Unfortunately, upping her game cooresponds with Yuiga’s inflated sense of athletic prowess, as he’s determined to block her shot, leading to the two coming together in the chestal area. In the ensuing chaos the clock runs out and Yuiga’s team wins, while Yuiga himself, having felt Uruka, remarks that she “felt like his sister,” who sometimes neglects to wear bras.

It’s probably the last thing Uruka wanted to hear in her already fragile state, while Yuiga’s sister makes him pay for bringing up the fact she’s wearing a bra. So then: while there was no marked progress this week on the three tutees’ efforts to excel in areas in which they are not strong, these were nevertheless three satisfying vignettes that enriched our understanding of the characters.

Sarazanmai – 03 – The Golden Duo

Kazuki wakes up, but is too out of it to notice that Enta was just kissing him. Enta is direct with the audience: he’s in love with Kazuki. He has been for a long time, ever since they were the unstoppable “Golden Duo” in soccer, complete with a signature pose. Enta has to contend with a lot of kissing the next day, as his big sister Otone is going on a fishing trip with her boyfriend.

The episode plays with the fact that kisu is not just how you say “kiss,” but the Japanese name for Sillago japonica, or Japanese whiting. The city idol declares it’s kisu day, and in lieu of someone to kiss (that he knows of), Kazuki tries in vain to go to a fishmonger for a “kisu selfie” for Haruka.

While playing cards with Haruka (who “Sara” texts to apologize for the selfie being late), Enta learns that Kazuki isn’t laughing around his little brother either ever since quitting soccer. Enta wants to use the wish from the next dish of hope to reunite the Golden Duo.

Enta even fantasizes about Kazuki coming around on his own and letting him tie the miçanga to his ankle – the symbol of their soccer brotherhood as well as a token of affection. But no—it’s just Otone, who runs off with the anklet for her date.

As Enta defends the spot by the river where he and Kazuki used to practice by getting into a fight with two other players, the two “Otter” cops create another Kappa Zombie, this one from Otone’s kisu-loving boyfriend. His head takes the form of a kisu, but he’s a Don Juan who has many women and many kisses, obsessed with quantity over quality.

Enta fantasizes again that Kazuki comes to rescue him, but it’s just Kuji, who doesn’t get why Enta got in a fight he had no chance of winning. Enta is committed to protecting the Golden Duo’s practice spot…in the off-chance Kazuki comes back to him.

The Kappa Zombie alert is then sounded (with Sara doing a wonderful homage to Castle in the Sky), and rather than cats last week the sky is full of brides, all of them drawn to the zombie, who turns them to kisu with a kiss. The three lads are transformed by Keppi, do their attack song and dance, and extract the zombie’s shirikodama.
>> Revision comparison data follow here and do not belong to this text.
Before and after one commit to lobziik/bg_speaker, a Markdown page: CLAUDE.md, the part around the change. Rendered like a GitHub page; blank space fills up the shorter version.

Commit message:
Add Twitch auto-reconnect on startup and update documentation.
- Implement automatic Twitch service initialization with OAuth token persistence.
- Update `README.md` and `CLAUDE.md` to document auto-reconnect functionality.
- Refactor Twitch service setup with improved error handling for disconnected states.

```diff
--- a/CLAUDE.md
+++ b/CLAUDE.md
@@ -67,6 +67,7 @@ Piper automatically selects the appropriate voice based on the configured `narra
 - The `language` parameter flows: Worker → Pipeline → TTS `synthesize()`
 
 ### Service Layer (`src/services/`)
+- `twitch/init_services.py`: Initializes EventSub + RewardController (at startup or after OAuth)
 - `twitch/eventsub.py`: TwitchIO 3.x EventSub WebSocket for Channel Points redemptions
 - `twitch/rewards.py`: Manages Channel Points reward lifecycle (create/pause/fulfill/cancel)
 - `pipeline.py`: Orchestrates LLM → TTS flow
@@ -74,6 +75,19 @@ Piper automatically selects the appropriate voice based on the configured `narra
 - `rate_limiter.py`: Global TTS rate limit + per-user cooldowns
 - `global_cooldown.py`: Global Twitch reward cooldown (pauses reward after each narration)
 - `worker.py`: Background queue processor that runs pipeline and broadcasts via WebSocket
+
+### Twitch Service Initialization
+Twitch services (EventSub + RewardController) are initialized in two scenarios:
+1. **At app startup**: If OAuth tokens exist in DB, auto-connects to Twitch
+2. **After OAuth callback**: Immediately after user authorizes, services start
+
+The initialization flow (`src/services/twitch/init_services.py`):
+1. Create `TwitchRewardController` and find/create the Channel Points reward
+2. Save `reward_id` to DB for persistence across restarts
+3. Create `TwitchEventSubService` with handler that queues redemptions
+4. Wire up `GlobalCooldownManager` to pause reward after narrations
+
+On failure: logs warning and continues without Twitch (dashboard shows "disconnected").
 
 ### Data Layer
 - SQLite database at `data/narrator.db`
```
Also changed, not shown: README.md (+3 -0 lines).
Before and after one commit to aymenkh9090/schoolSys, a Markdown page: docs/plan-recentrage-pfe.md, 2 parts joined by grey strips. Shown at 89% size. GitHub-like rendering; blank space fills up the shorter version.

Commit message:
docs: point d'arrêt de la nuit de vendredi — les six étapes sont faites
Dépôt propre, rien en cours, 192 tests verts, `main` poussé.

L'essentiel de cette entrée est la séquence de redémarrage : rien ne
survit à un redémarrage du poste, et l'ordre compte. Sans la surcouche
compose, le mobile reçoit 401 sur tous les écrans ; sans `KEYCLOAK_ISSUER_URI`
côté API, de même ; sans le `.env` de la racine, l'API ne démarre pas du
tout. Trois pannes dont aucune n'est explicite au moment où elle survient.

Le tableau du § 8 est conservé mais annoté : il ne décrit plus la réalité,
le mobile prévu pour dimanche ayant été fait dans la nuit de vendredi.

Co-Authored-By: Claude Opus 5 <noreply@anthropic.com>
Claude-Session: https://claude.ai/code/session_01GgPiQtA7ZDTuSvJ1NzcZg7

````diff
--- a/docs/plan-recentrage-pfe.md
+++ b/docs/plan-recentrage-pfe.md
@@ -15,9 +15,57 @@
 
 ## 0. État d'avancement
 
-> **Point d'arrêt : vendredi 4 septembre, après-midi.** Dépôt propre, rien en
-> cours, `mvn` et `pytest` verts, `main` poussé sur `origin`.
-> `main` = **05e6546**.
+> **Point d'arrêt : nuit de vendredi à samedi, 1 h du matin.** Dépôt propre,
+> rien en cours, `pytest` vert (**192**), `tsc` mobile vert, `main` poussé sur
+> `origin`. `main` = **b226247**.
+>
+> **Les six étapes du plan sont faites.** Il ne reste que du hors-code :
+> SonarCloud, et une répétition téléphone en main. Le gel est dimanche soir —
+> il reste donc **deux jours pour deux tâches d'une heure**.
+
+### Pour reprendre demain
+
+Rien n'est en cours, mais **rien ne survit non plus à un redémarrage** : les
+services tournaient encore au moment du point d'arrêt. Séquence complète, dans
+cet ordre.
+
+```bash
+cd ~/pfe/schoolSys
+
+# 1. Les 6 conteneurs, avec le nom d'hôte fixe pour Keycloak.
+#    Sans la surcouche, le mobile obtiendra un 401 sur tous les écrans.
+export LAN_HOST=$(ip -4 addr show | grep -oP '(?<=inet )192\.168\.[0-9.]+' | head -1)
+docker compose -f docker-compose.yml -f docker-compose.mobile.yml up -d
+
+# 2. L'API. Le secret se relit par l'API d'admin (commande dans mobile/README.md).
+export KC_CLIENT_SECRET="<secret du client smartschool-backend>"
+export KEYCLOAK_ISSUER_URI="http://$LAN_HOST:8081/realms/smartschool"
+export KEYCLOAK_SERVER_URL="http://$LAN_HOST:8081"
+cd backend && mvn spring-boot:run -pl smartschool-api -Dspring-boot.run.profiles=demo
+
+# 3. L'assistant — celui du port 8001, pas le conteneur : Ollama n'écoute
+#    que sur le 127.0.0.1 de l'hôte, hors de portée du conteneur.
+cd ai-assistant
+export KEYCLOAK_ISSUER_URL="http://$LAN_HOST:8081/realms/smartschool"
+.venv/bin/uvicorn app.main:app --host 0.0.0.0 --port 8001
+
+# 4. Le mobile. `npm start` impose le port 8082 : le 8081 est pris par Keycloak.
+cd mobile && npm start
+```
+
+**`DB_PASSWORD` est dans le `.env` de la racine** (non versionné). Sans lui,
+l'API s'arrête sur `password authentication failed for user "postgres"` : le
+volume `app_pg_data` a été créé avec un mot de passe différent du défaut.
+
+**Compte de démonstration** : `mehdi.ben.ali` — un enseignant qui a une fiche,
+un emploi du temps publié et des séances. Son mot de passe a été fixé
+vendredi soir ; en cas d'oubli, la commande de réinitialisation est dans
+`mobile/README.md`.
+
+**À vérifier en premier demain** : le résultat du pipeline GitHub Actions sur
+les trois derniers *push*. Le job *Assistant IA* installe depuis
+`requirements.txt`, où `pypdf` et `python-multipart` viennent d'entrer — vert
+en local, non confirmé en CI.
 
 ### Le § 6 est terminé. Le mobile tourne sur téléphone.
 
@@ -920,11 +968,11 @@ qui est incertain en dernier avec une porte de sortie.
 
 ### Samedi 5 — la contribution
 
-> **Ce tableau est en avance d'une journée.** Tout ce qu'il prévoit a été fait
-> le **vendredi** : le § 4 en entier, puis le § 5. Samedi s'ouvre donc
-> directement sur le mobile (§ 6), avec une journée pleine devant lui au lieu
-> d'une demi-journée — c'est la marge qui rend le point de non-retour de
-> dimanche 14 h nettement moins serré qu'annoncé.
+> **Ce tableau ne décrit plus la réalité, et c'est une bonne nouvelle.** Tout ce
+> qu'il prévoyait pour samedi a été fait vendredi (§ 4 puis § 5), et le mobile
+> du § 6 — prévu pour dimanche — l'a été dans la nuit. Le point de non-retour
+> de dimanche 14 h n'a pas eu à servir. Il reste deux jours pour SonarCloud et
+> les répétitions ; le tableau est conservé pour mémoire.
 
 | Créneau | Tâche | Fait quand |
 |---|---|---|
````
All three parts of the ensuing sarazanmai are related to Enta’s long-standing secret crush on Kazuki. We see Enta smelling Kazuki’s clothes, playing his recorder (for an indirect kiss), and finally his more recent kiss with a sleeping Sara!Kazuki.

The zombie thus vanquished and its desire assimilated, Otone and all the other women wake up and completely forget Mr. Kisu…as if he had never existed. He even disappears from photos, Back to the Future-style! Enta confesses his love to Kazuki and just when they seem poised to kiss, it’s only another fantasy; “Kazuki” is just Keppi.

Thanks to Kazuki’s obliviousness and Kuji’s lack of really caring, Enta’s secret seems to be secure—or at least emotionally tabled—for now. The next time he’s with Haruka (who we see in a wheelchair for the first time), Enta declares he’s going to “give up” on trying to win Kazuki over.

Part of that is that he saw a random mouse making off with the miçanga meant for Kazuki as a sign that it’s not to be. But then Haruka produces Kazuki’s original miçanga, saved from the trash, and asks Enta to keep trying to get Kazuki back into soccer.

Meanwhile, the Otter Cops are scolded by their boss, who is “otterly” furious at their lack of progress due to kappa-related interference (I hope he’s just a giant talking otter, for the record). With his frustration in mind, I wonder how much longer the kappa zombie fights will remain as easy as they’ve been.